Is it Operable?

A website must also be operable, from its user interface to navigation.

  • Keyboard accessible. All functionality on a website should be keyboard accessible; in other words, users of your site should be able to navigate through your site content with the individual use of a keyboard, where different keystrokes can lead to different outputs. This is important because those with motor and visual impairments may rely on a keyboard to navigate websites.
  • Timing. Your website should also give users enough time to read and digest the content you provide, according to DBS Interactive. For example, if you have scrolling or moving content, the user should be able to adjust its timing or pause its movement.
  • Physical reactions. Avoid using content or features such as flashing lights on your site that can trigger seizures and other physical responses.
  • Navigable. A website should have ways to help users navigate and find information easily. It should also help them identify where they are on the site. To help with this, make sure your navigation bar is in an easily accessible area. Add headers and titles to each of your site pages.
  • Input modalities. The website should make it easy for users to access various parts of your website beyond just using a keyboard. For example, those using touch screens should be able to use your site just as easily as those using a keyboard.

Is it Understandable?

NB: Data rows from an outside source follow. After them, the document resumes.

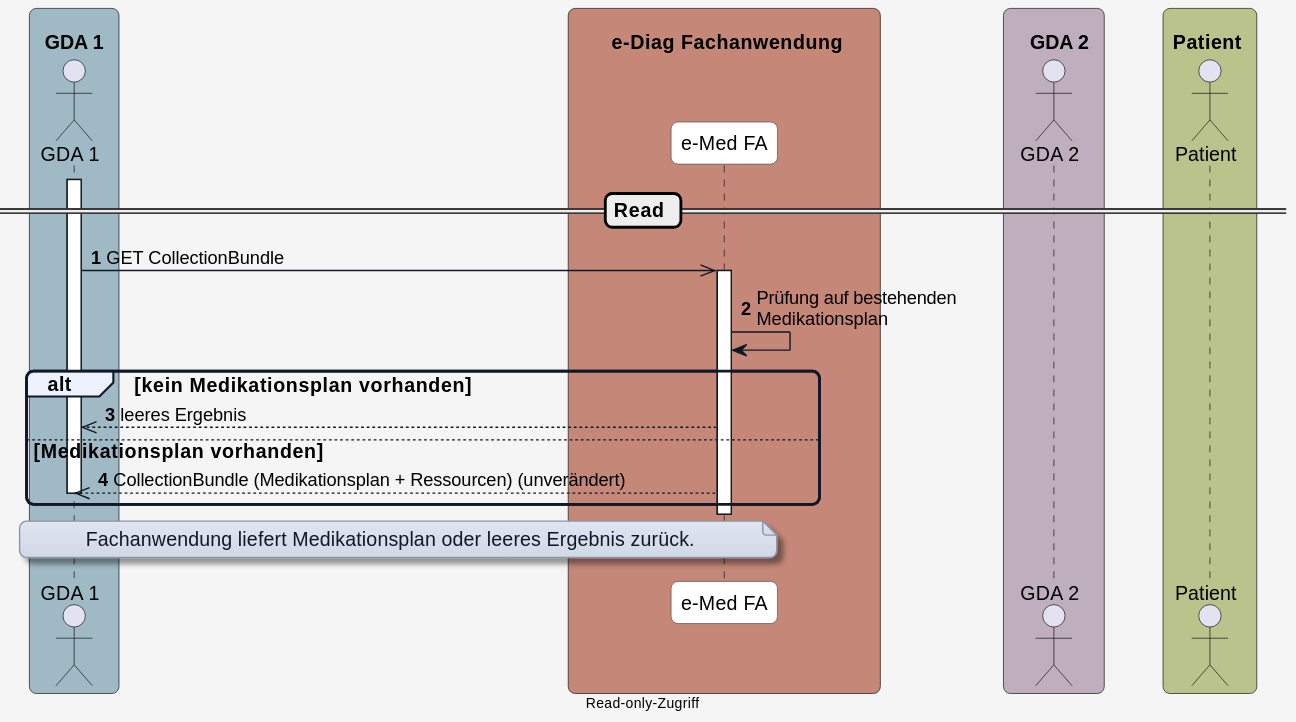
Before: input/images/plantuml/diagram_read.svg, a diagram exported from PlantUML (HL7Austria/ELGA-e-Diagnose-R4).
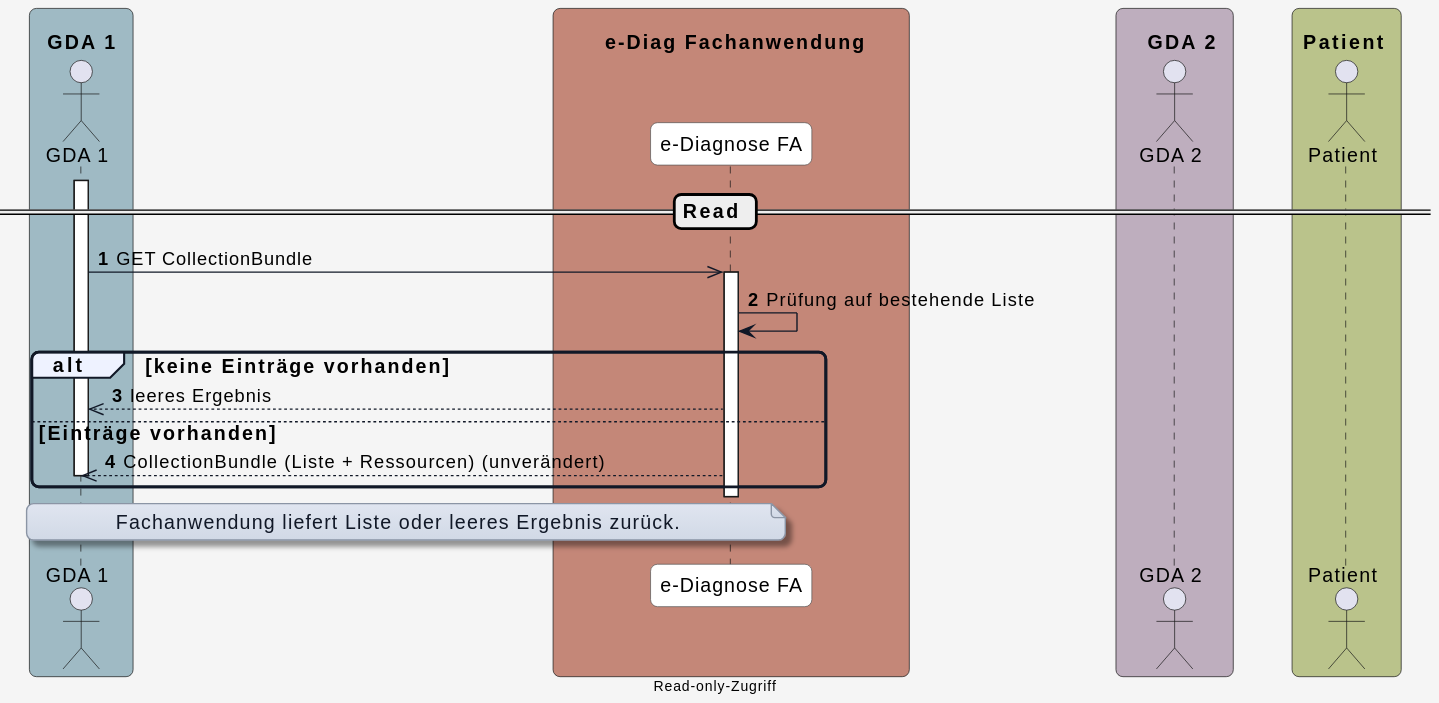
Above is the later version.

Commit message:
update diagram read

Change to the diagram source:
```diff
@@ -43,7 +43,7 @@
 end box
 
 box "\n       e-Diag Fachanwendung      " #C48778
-  participant eDiag_FA as "e-Med FA"
+  participant eDiag_FA as "e-Diagnose FA"
 end box
 
 box "\n    GDA 2  " #beaebe
@@ -62,18 +62,18 @@
 GDA_1 ->> eDiag_FA: GET CollectionBundle
 
 activate eDiag_FA
-eDiag_FA -> eDiag_FA: Prüfung auf bestehenden\nMedikationsplan
+eDiag_FA -> eDiag_FA: Prüfung auf bestehende Liste
 
-alt kein Medikationsplan vorhanden
+alt keine Einträge vorhanden
   eDiag_FA -->> GDA_1: leeres Ergebnis
-else Medikationsplan vorhanden
-  eDiag_FA -->> GDA_1: CollectionBundle (Medikationsplan + Ressourcen) (unverändert)
+else Einträge vorhanden
+  eDiag_FA -->> GDA_1: CollectionBundle (Liste + Ressourcen) (unverändert)
   deactivate GDA_1
 end
 deactivate eDiag_FA
 
 note over GDA_1, eDiag_FA
-Fachanwendung liefert Medikationsplan oder leeres Ergebnis zurück.
+Fachanwendung liefert Liste oder leeres Ergebnis zurück.
 end note
 
 center footer Read-only-Zugriff
```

The information on your website should be easy to comprehend for all users.

  • Readable. Overall, your content should be readable and understandable. Some ways sites can make information digestible include making a text legible for applications and software to identify definitions of words, expanding abbreviations, or simplifying the content’s language.
  • Predictable. The website should be consistent in navigation and functionality compared to other websites. Include site maps and search functionality in your design so that users can get to different parts of your website easily.
  • Input assistance. If your site prompts users to type in information, it should make it easy for them to avoid or correct mistakes. An example of implementing this principle is by providing descriptive labels on a form so users and screen readers can identify which information they need to input.

Is it Robust?

Finally, an ADA compliant website should be able to adapt to meet changing needs.

  • Compatible. The website should continue to be compatible with updated browsers, screen reading software, and other assistive technologies. For example, your site should be accessible through the variety of browser options available, such as Firefox, Google Chrome, Windows Explorer (Microsoft Edge), and Safari.
  • Parsing. The content and its coding throughout your website should be complete with start and end tags while nesting other elements correctly. The correct parsing will ensure that assistive technologies do not experience issues due to display errors.

Testing for ADA Website Compliance

If you are not sure whether your site is ADA compliant, consider performing a combination of manual and automatic testing.

Manual screening involves observing your website’s overall design and content and asking whether it could be considered perceivable, operable, understandable, and robust.

Automated testing, on the other hand, requires the use of online tools or software that automatically goes through your site to identify places that need improvement to meet ADA and WCAG standards.

If you need help to determine whether or not your website is ADA and WCAG compliant, the W3C site has a list of web accessibility evaluation tools.

These tools are designed to help identify places where your website meets or does not meet the benchmarks established by the ADA and WCAG.

And that reminds us… We’re web consultants, did you know? If you need design help or inspiration for making your website ADA compliant, it would be great to hear from you!